Hong Kong has witnessed 2 months of unprecedented protests and clashes triggered by opposition to a planned extradition law that quickly evolved into a wider movement for democratic reform and a halt to sliding freedoms.

Authorities in Hong Kong and Beijing have signaled a hardening stance with the Chinese military saying it is ready to quell the "intolerable" unrest if requested.

Riot police fired tear gas at protesters on Saturday and Sunday night.

The largely leaderless protest movement uses social messaging apps to coordinate and the strike action appears to be gaining more traction than previous strike calls in the last few weeks.

At a press conference on Saturday, strike organizers -- many hiding their identities behind masks -- said some 14,000 people from more than 20 sectors had already committed to civic action.

People from all walks of life have indicated plans online to either strike or phone in sick on Monday -- from civil servants and social workers, to flight attendants, pilots, bus drivers and even employees of the city's Disneyland.

There are also renewed calls to disrupt the city's famously efficient subway system during rush hour on Monday morning. 

Activists hatched a similar plan last week that led to a couple of hours of traffic jams and backlogs, but they have had little success in bringing the city to a standstill. 

The last fortnight has seen a surge in violence on both sides with police repeatedly firing rubber bullets and tear gas to disperse increasingly hostile projectile-throwing crowds.

A group of men suspected to be linked to triads -- Hong Kong's notorious gangsters -- also attacked demonstrators, putting 45 people in hospital.

Under the terms of the 1997 handover deal with Britain, Hong Kong has rights and liberties unseen on the Chinese mainland, including an independent judiciary and freedom of speech.

But many say those rights are being curtailed, citing the disappearance into mainland custody of dissident booksellers, the disqualification of prominent politicians and the jailing of pro-democracy protest leaders.

Public anger has been compounded by rising inequality and the perception that the city's distinct language and culture are being threatened by ever-closer integration with the Chinese mainland.

Hong Kong chief executive Carrie Lam has made few concessions beyond agreeing to suspend the extradition bill, and has shied away from public appearances.

Protesters are demanding her resignation, an independent inquiry into police tactics, an amnesty for those arrested, a permanent withdrawal of the bill, and the right to elect their leaders.

With a report from Agence France-Presse 

For tickets booked on or before August 5, 2019 with travel dates on August 5, 6 and 7, 2019, Cebu Pacific will waive all charges for rebooking and refunds.

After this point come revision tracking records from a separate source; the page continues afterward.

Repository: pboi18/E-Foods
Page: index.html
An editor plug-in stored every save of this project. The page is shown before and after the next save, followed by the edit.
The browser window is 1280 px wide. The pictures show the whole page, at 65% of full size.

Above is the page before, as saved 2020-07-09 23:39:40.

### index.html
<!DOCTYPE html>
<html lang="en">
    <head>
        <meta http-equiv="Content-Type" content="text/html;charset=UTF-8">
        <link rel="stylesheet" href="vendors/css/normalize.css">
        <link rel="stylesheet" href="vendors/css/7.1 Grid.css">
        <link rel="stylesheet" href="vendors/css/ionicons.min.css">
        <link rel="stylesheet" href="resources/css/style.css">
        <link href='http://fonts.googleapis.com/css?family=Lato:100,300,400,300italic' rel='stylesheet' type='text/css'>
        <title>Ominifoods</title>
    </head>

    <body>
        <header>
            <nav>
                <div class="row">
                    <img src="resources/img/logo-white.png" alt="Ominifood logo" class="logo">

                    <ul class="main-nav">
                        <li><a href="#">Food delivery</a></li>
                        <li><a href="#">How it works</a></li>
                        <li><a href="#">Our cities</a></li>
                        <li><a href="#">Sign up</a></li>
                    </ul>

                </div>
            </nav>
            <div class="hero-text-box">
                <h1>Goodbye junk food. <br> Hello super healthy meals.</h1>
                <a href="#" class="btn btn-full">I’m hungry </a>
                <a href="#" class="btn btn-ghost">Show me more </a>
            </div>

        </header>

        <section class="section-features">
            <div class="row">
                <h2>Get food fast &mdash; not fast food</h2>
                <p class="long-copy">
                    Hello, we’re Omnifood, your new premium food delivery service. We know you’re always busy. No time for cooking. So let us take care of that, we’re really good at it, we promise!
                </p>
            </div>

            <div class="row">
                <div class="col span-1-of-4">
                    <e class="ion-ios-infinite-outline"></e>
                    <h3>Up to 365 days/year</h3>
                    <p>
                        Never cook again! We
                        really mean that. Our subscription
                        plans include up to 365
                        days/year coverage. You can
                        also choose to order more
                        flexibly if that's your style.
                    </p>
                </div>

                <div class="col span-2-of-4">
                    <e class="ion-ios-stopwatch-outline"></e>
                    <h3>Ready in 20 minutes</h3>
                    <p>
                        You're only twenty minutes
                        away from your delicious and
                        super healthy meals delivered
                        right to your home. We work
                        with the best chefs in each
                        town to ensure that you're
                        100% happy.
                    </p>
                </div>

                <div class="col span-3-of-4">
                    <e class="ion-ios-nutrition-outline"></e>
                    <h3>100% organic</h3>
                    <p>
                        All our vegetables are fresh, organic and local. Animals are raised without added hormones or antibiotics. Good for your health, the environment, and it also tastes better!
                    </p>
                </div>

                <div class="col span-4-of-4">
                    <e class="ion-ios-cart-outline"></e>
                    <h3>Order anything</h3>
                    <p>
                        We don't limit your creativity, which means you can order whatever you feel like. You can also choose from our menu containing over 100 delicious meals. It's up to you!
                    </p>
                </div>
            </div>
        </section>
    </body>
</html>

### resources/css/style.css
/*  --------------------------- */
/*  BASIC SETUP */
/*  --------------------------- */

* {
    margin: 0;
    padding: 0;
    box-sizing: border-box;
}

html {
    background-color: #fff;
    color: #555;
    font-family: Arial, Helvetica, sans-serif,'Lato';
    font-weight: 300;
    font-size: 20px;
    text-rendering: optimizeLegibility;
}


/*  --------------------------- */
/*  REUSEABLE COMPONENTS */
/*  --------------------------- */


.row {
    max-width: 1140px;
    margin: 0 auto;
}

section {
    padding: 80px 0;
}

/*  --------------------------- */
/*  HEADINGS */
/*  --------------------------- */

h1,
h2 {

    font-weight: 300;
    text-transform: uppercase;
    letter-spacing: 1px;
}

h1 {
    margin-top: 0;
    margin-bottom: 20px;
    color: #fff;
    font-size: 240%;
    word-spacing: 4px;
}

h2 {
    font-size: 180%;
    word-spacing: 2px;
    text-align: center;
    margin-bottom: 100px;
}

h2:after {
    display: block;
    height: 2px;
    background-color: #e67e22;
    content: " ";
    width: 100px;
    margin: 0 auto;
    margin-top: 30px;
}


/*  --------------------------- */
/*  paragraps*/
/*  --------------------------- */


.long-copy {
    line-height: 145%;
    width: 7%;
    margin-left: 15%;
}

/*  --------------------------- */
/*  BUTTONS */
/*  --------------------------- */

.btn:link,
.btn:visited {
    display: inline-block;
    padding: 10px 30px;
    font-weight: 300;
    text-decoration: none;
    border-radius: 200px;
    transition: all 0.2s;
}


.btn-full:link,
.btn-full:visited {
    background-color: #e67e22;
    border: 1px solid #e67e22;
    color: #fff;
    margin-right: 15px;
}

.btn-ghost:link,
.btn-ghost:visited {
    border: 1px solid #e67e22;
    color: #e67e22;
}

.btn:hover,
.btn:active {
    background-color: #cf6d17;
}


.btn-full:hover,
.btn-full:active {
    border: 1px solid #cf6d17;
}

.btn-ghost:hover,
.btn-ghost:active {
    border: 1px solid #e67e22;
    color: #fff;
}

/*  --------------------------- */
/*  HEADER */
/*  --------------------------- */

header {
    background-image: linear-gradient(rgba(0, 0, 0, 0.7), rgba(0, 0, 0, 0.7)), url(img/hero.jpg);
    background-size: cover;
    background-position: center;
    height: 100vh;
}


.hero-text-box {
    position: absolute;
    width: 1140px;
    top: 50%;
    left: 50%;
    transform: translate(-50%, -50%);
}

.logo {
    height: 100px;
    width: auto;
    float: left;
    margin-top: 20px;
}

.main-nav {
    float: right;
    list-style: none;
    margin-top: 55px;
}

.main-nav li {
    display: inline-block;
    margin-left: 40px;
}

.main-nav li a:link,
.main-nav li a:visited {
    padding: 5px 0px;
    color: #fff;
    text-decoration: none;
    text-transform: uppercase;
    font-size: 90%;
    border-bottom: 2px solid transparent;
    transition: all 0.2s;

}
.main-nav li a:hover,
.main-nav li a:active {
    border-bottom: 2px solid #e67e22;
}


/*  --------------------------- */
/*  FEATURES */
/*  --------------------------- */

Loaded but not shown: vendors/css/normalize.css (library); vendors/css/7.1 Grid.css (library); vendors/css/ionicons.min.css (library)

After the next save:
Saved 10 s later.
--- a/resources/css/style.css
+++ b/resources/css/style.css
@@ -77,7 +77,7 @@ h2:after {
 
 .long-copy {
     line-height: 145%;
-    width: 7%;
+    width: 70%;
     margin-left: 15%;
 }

Passengers may message the official Cebu Pacific Air accounts via Facebook or Twitter to make such changes.